- _LISTED ENTRIES_:
- - - -

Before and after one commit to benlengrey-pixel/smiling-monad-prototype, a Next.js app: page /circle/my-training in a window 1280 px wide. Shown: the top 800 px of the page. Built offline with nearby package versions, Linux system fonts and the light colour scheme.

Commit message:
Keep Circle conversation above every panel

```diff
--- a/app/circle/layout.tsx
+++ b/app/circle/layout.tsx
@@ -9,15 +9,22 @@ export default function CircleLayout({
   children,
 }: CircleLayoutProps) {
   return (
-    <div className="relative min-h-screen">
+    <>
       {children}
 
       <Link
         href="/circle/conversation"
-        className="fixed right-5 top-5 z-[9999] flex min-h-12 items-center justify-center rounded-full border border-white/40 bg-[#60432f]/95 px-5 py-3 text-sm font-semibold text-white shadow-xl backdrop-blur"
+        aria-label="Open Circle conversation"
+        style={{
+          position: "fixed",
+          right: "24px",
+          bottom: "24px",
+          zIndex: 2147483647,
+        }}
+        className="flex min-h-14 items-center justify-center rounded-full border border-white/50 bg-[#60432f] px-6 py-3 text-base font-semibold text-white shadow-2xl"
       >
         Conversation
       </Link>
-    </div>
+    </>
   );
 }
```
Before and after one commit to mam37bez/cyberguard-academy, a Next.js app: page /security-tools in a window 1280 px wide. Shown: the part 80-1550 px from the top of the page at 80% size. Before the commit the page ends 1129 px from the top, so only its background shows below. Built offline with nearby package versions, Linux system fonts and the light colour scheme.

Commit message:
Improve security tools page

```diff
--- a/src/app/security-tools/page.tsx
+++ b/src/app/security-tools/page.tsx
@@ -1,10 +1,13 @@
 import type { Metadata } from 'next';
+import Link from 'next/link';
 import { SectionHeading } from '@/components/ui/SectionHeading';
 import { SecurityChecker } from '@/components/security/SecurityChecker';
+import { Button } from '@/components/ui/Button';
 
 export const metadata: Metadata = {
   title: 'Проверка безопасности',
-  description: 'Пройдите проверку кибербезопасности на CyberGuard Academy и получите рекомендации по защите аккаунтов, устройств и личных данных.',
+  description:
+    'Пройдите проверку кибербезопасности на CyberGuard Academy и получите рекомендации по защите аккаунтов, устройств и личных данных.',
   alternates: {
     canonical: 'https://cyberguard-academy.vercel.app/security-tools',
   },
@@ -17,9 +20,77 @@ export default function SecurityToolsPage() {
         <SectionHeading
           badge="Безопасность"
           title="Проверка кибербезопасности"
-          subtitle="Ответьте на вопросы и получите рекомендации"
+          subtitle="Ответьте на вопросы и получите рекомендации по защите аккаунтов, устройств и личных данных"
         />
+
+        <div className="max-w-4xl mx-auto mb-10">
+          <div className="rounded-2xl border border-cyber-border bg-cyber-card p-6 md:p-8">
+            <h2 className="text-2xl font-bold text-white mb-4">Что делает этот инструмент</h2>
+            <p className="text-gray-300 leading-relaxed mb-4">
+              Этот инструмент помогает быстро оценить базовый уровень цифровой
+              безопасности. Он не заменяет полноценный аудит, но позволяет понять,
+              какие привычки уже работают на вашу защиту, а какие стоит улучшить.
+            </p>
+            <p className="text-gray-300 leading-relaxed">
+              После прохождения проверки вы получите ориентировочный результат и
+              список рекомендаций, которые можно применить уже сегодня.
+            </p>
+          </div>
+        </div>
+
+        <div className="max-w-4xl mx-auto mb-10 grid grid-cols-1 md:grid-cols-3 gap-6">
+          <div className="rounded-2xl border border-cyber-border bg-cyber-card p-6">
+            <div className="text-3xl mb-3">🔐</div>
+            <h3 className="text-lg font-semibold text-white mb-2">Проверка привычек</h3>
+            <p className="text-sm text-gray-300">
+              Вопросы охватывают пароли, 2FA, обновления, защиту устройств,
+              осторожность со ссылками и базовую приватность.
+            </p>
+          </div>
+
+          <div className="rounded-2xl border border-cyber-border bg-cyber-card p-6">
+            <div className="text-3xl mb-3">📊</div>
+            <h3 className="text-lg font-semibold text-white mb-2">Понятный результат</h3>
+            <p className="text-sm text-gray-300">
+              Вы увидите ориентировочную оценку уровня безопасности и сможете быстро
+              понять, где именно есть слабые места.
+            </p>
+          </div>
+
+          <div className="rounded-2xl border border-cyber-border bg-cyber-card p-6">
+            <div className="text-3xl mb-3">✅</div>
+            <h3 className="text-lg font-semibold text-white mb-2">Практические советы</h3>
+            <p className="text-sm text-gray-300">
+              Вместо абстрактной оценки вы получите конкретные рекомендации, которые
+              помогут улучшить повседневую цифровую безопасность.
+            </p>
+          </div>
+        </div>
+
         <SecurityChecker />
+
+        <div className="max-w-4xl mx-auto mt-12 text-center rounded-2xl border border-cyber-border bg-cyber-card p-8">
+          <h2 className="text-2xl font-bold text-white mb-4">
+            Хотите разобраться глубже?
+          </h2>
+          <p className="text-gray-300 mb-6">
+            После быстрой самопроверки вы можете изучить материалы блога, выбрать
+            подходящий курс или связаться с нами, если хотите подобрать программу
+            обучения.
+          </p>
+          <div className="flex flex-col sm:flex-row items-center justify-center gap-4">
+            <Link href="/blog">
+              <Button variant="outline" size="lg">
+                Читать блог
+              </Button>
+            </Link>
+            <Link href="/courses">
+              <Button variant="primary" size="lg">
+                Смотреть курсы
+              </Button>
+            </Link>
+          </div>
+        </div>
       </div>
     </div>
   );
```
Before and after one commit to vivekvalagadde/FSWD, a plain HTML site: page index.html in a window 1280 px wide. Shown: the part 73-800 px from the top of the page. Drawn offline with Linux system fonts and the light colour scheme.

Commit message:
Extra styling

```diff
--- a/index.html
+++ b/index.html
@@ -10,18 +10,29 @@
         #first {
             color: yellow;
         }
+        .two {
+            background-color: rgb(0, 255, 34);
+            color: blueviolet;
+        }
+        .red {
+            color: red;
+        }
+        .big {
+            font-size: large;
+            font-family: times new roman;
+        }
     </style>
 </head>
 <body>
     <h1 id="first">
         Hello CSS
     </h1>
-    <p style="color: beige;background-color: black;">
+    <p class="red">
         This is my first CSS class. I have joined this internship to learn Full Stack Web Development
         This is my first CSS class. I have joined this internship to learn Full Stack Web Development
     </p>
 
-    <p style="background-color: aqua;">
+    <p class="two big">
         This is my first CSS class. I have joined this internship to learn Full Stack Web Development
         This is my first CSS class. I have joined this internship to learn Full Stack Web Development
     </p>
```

- - - -

- _PROBLEM TO SOLVE_: Look over the records above and copy each line that includes the string "href".

- _YOUR SOLUTION_:
         href="/circle/conversation"
+            <Link href="/blog">
+            <Link href="/courses">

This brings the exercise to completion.